In Music
MARSALIS’ MALLETS: The Jason Marsalis Vibes Quartet performs during San Jose Jazz’s Holiday Concert Series.

MARSALIS’ MALLETS: The Jason Marsalis Vibes Quartet performs during San Jose Jazz’s Holiday Concert Series.

Years ago, vibraphonist Jason Marsalis flew up to Seattle to play a studio session with Christian Fabian and Ed Littlefield. Months later, while on an Alaskan radio show, he learned from Littlefield’s answer to the host that they had recorded modernized versions of folk songs by the Tlingit Native American tribe.

“And I’m sitting there like, I didn’t know that’s what that was,” he says, laughing. “I just came in and played. Those kind of sessions can be a blur. Jazz is based on folk music and blues. However, jazz is a music that is also open to other cultures. That just was an organic moment. A lot of these things just happen.”

Marsalis hails from one of New Orleans’ royal jazz families. His grandfather, father and three older brothers are all accomplished musicians. In high school, his father encouraged Marsalis to shift from the drums to the vibraphone, a pleasing, but oft-overlooked instrument.

“It’s melodic and it’s rhythmic,” he says. “It’s in between a horn and piano. After a while, I started to get ideas of what I wanted my music to sound like. And so then I started to follow that.”

Marsalis has been performing live with his father since he was 7 years old. He’s collaborated with bluegrass artists, played world music and jammed with popular fusion group Snarky Puppy.

Today, he leads the Jason Marsalis Vibes Quartet. The group’s most recent album, 21st Century Trad Band, showcases Marsalis’ dazzling vibes skills, and seeks to bring “the 20th century into the 21st.” He hits whimsy on “The Man with Two Left Feet” and noir-ish intrigue on “Nights in Brooklyn.” On “BP Shakedown,” he flits between darkness and hope in an instrumental protest against the Deepwater Horizon spill that spewed 210 million gallons of oil into the Gulf of Mexico. He outros with Texas Rep. Joe Barton apologizing to British Petroleum.

“I was living in New Orleans when that oil spill took place,” he says. “And, it’s funny, honestly, my thought was, ‘Oh, this again?’ There’s been all kinds of oil spills that happen. And they just keep happening, because these companies want to skirt regulations. They obviously don’t really care.”

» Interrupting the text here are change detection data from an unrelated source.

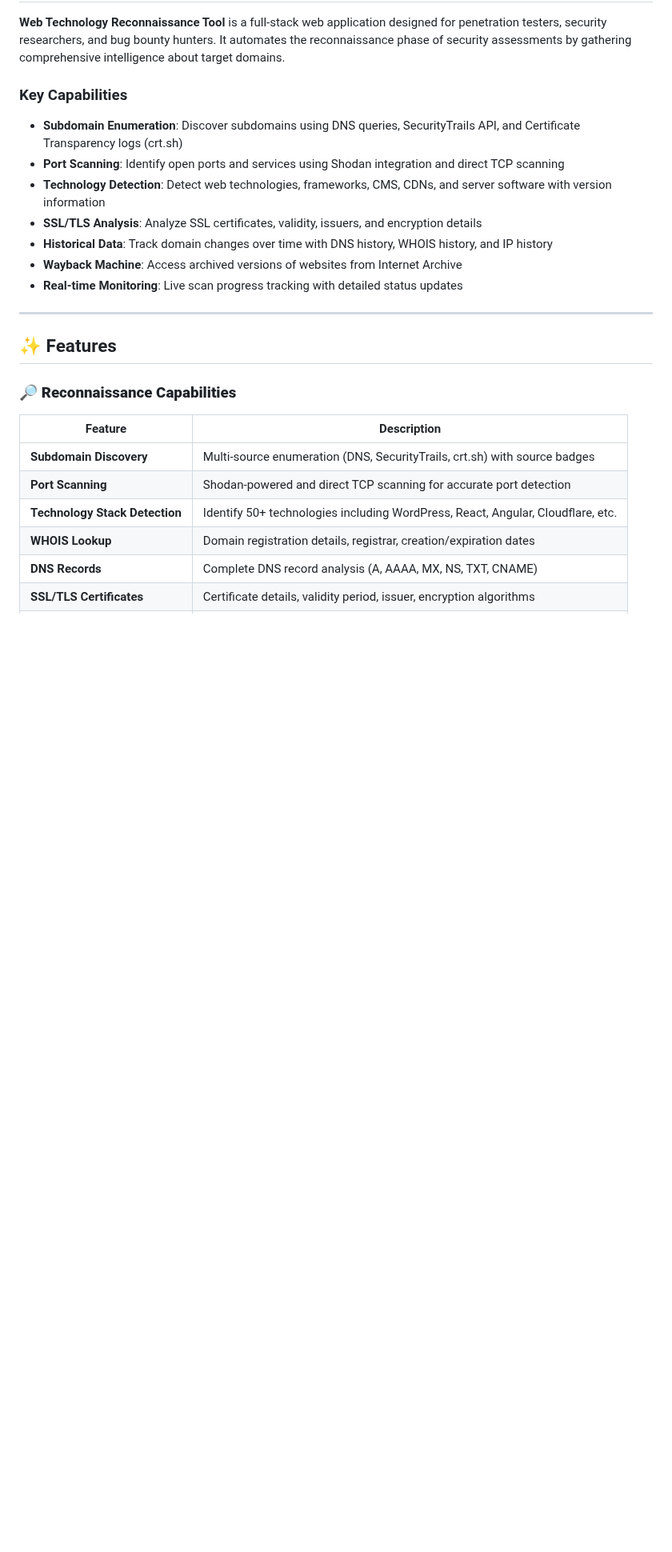
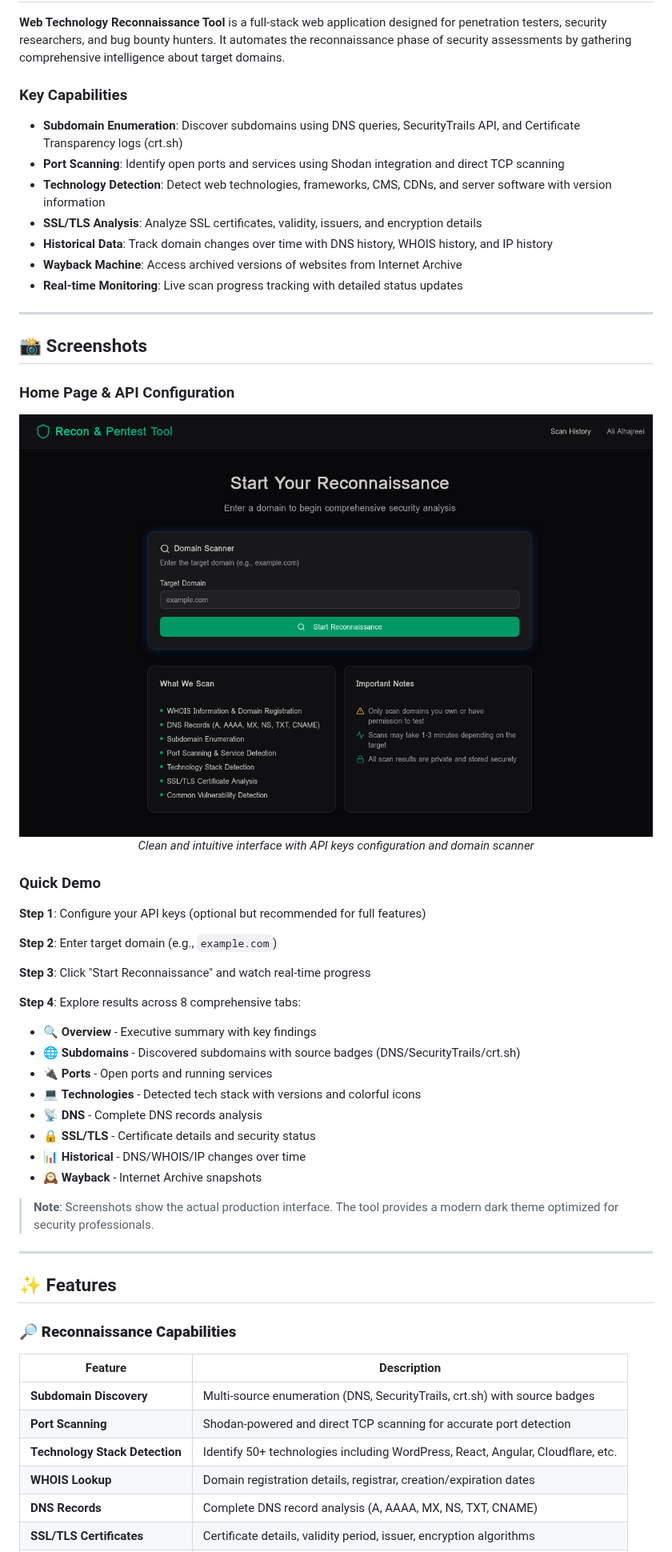
Before and after one commit to AQ9A/Web-Technology, a Markdown page: README.md, the part around the change. Shown at 80% size. Drawn GitHub-style; pictures changed too: screenshots/home-page.png (added); blank space fills up the shorter version.

Commit message:
Checkpoint: Added professional screenshots section to README.md with home page screenshot showing API configuration interface. Created detailed demo section with step-by-step guide explaining the 4-step reconnaissance process. Added visual emoji indicators for all 8 result tabs (Overview, Subdomains, Ports, Technologies, DNS, SSL/TLS, Historical, Wayback). Successfully pushed all changes to GitHub repository. README now provides complete visual documentation for new users.

```diff
--- a/README.md
+++ b/README.md
@@ -52,6 +52,37 @@ Comprehensive domain intelligence gathering tool with advanced subdomain enumera
 - **Historical Data**: Track domain changes over time with DNS history, WHOIS history, and IP history
 - **Wayback Machine**: Access archived versions of websites from Internet Archive
 - **Real-time Monitoring**: Live scan progress tracking with detailed status updates
+
+---
+
+## 📸 Screenshots
+
+### Home Page & API Configuration
+
+<div align="center">
+  <img src="screenshots/home-page.png" alt="Home Page" width="800"/>
+  <p><em>Clean and intuitive interface with API keys configuration and domain scanner</em></p>
+</div>
+
+### Quick Demo
+
+**Step 1**: Configure your API keys (optional but recommended for full features)
+
+**Step 2**: Enter target domain (e.g., `example.com`)
+
+**Step 3**: Click "Start Reconnaissance" and watch real-time progress
+
+**Step 4**: Explore results across 8 comprehensive tabs:
+- 🔍 **Overview** - Executive summary with key findings
+- 🌐 **Subdomains** - Discovered subdomains with source badges (DNS/SecurityTrails/crt.sh)
+- 🔌 **Ports** - Open ports and running services
+- 💻 **Technologies** - Detected tech stack with versions and colorful icons
+- 📡 **DNS** - Complete DNS records analysis
+- 🔒 **SSL/TLS** - Certificate details and security status
+- 📊 **Historical** - DNS/WHOIS/IP changes over time
+- 🕰️ **Wayback** - Internet Archive snapshots
+
+> **Note**: Screenshots show the actual production interface. The tool provides a modern dark theme optimized for security professionals.
 
 ---
 
```
Also changed, not shown: todo.md (+8 -0 lines).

Jason Marsalis Vibes Quartet
Dec 15, 7:30pm, $35-$38
Cafe Pink House, Saratoga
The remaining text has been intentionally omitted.